Unfortunately Faggioli suggests that this fraternal asking of questions during a crisis is an "attack on the Pope" by these bishops. How divisive is that, it's like what beans causes people to do when they eat too many of them!


While the curriculum has been updated, attention to candidates' affective lives and development remains "totally secondary," Faggioli said, adding that the priesthood has become even more idealized than it was in the past and that isolation from the people, particularly women, is still the model.

"That is a huge problem," he said.

I don't know what shelf Beans has been on. But most seminaries have been concerned with the "human development" of seminarians and almost to a fault becoming a therapeutic model. Bishops should not send broken men to the seminary for the seminary to fix though!

One of the reasons so many homosexual men have been allowed to enter the seminary is because women religious who assist in screening candidates and evaluating them  seem to love them and see them as no threat to their sexuality. Herein lies the problem, no? What is pejoratively described as "toxic masculinity" meaning a man acting like a man is suspect today, but not a man who acts in a toxic way like a women!

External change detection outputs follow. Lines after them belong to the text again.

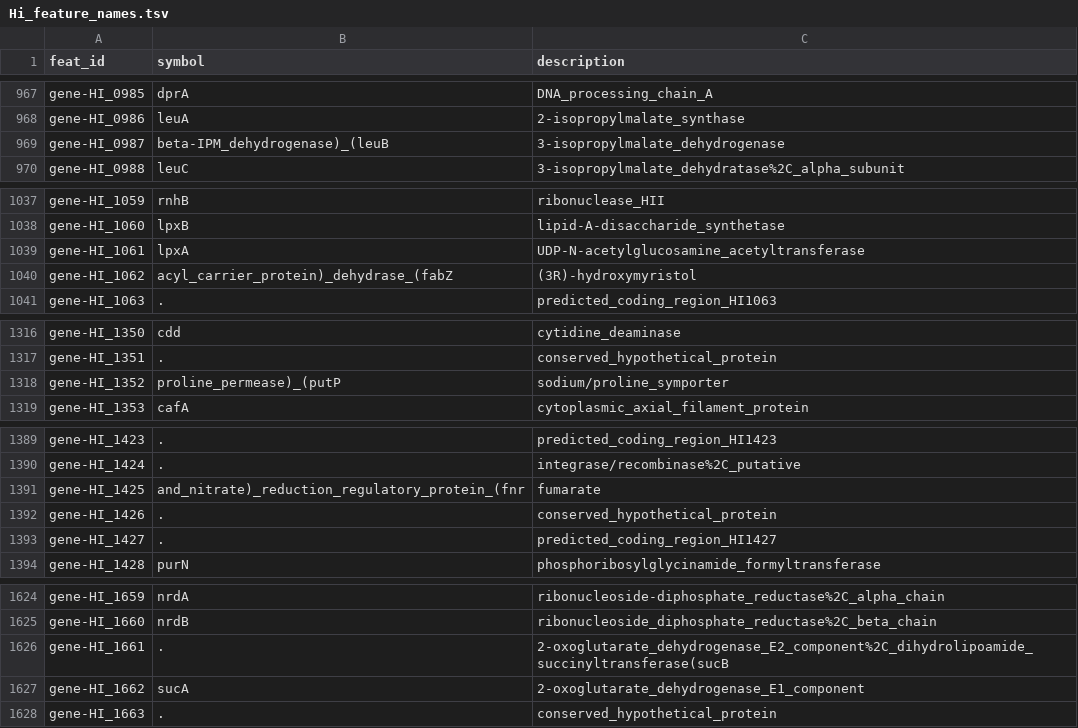
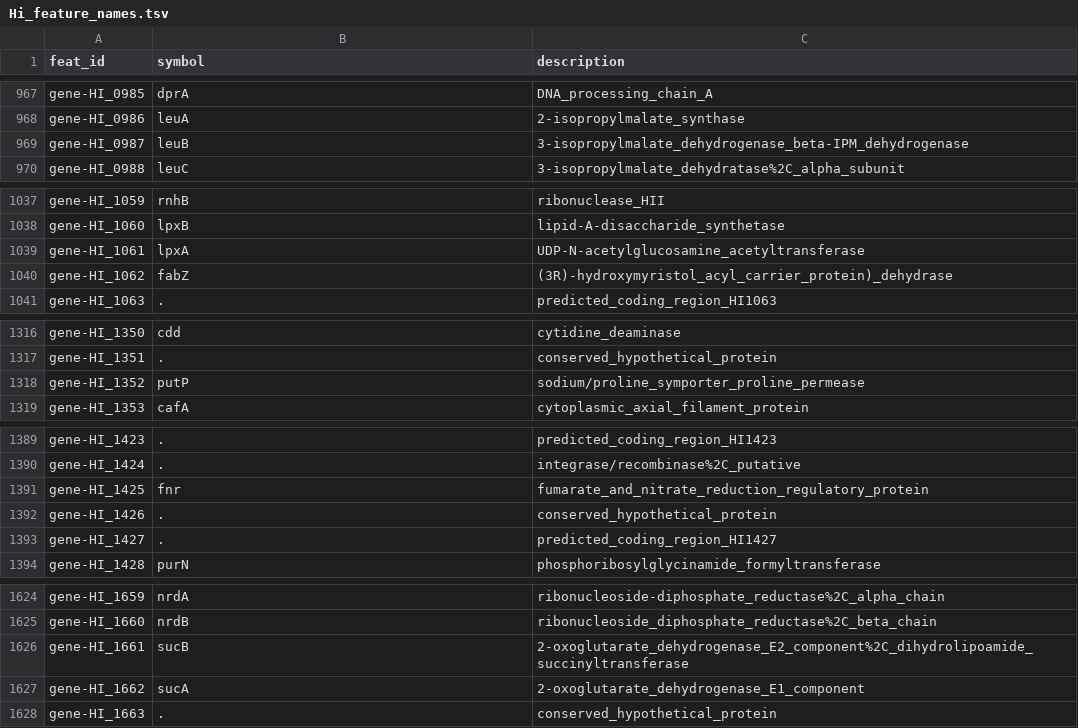
Before and after one commit to asmasonomics/asmasonomics.github.io, a TSV file: assets/coursefiles/2024-03_66I/Hi_feature_names.tsv, drawn as a sheet; only a part is shown, gaps mark what is left out; the diff covers the shown part only.

```diff
--- a/assets/coursefiles/2024-03_66I/Hi_feature_names.tsv
+++ b/assets/coursefiles/2024-03_66I/Hi_feature_names.tsv
@@ -968,3 +968,3 @@ gene-HI_0985	dprA	DNA_processing_chain_A
 gene-HI_0986	leuA	2-isopropylmalate_synthase
-gene-HI_0987	beta-IPM_dehydrogenase)_(leuB	3-isopropylmalate_dehydrogenase
+gene-HI_0987	leuB	3-isopropylmalate_dehydrogenase_beta-IPM_dehydrogenase
 gene-HI_0988	leuC	3-isopropylmalate_dehydratase%2C_alpha_subunit
@@ -1039,3 +1039,3 @@ gene-HI_1060	lpxB	lipid-A-disaccharide_synthetase
 gene-HI_1061	lpxA	UDP-N-acetylglucosamine_acetyltransferase
-gene-HI_1062	acyl_carrier_protein)_dehydrase_(fabZ	(3R)-hydroxymyristol
+gene-HI_1062	fabZ	(3R)-hydroxymyristol_acyl_carrier_protein)_dehydrase
 gene-HI_1063	.	predicted_coding_region_HI1063
@@ -1317,3 +1317,3 @@ gene-HI_1350	cdd	cytidine_deaminase
 gene-HI_1351	.	conserved_hypothetical_protein
-gene-HI_1352	proline_permease)_(putP	sodium/proline_symporter
+gene-HI_1352	putP	sodium/proline_symporter_proline_permease
 gene-HI_1353	cafA	cytoplasmic_axial_filament_protein
@@ -1390,3 +1390,3 @@ gene-HI_1423	.	predicted_coding_region_HI1423
 gene-HI_1424	.	integrase/recombinase%2C_putative
-gene-HI_1425	and_nitrate)_reduction_regulatory_protein_(fnr	fumarate
+gene-HI_1425	fnr	fumarate_and_nitrate_reduction_regulatory_protein
 gene-HI_1426	.	conserved_hypothetical_protein
@@ -1625,3 +1625,3 @@ gene-HI_1659	nrdA	ribonucleoside-diphosphate_reductase%2C_alpha_chain
 gene-HI_1660	nrdB	ribonucleoside_diphosphate_reductase%2C_beta_chain
-gene-HI_1661	.	2-oxoglutarate_dehydrogenase_E2_component%2C_dihydrolipoamide_succinyltransferase(sucB
+gene-HI_1661	sucB	2-oxoglutarate_dehydrogenase_E2_component%2C_dihydrolipoamide_succinyltransferase
 gene-HI_1662	sucA	2-oxoglutarate_dehydrogenase_E1_component
```
Also changed, not shown: 20 edited cells elsewhere in this file, 3 other files.
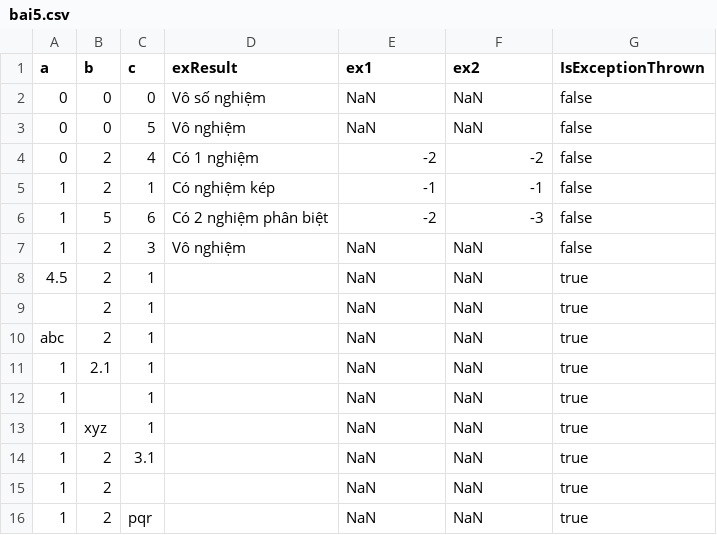
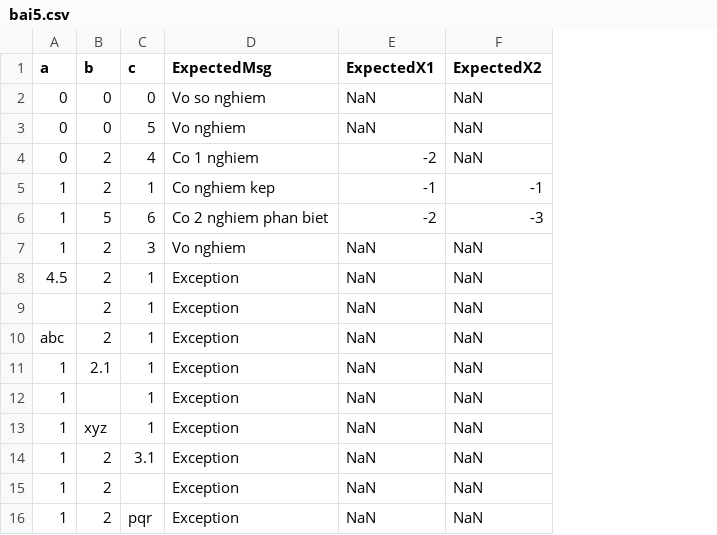
Before and after one commit to quoc826/Nhom_13, a CSV file: Nhom_13/Nhom_13/bai5.csv, drawn as a sheet; removed rows and columns are numbered as before the commit, all else as after; the diff names each change by its address in the sheet, - before the commit and + after, or states it on an @@ line.

```diff
--- a/Nhom_13/Nhom_13/bai5.csv
+++ b/Nhom_13/Nhom_13/bai5.csv
-column D (exResult), rows 2-7: Vô số nghiệm | Vô nghiệm | Có 1 nghiệm | Có nghiệm kép | Có 2 nghiệm phân biệt | Vô nghiệm
+column D (ExpectedMsg), rows 2-16: Vo so nghiem | Vo nghiem | Co 1 nghiem | Co nghiem kep | Co 2 nghiem phan biet | Vo nghiem | Exception | Exception | Exception | Exception | Exception | Exception | Exception | Exception | Exception
-column G (IsExceptionThrown), rows 2-16: false | false | false | false | false | false | true | true | true | true | true | true | true | true | true
-E1: ex1
+E1: ExpectedX1
-F1: ex2
+F1: ExpectedX2
-F4 (ExpectedX2): -2
+F4 (ExpectedX2): NaN
```
Also changed, not shown: Nhom_13/Nhom_13/bai4.csv, Nhom_13/Nhom_13/bai6.csv, 11 other files.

But let me say, that from day one the majority of people who are my paid co-workers and volunteers are women and almost exclusively who work in parishes in a variety of settings. 

I find Faggioli's comments on this aspect of priestly life completely bizarre. And the fact of the matter is that the friends of most priests are married couples and their families.  


Dan said...

NOBODY questions this merciful pope of synodality!

rcg said...

I don’t think it is splitting hairs to ask if the sex crisis is in itself the issue or if the self-justification derived from bad theology and “modernism” that supported a line of reasoning that ends with either not being able to condemn bohemian behavior or actually endorsing it. We can all cite past bishops and popes that were horrible people, but those people were not able to justify their actions under Church teachings. The smarter crop of deviants have been patient enough to coopt teachings on charity and compassion to protect themselves from correction.

I think it is at least a mistake if not a continuation of the strategy of confusion to blame sex for this problem. It is, rather, the blocking of corrective action by the perversion of natural law and graces that is the root of the issue.

James Ignatius McAuley said...

The two questions that I remember being asked in 1991 when I investigated joining the O.F.M.s: 1.) How do you fell about women's ordination to the priesthood? 2.) How do you feel about homosexual relationships? The other one that invariably came up if you were seen as too conservative was 3.) How do you feel about the tridentine mass?

TJM said...

James Ignatius McAuley,

You dodged a bullet! Do you report the questions to the local ordinary and Rome?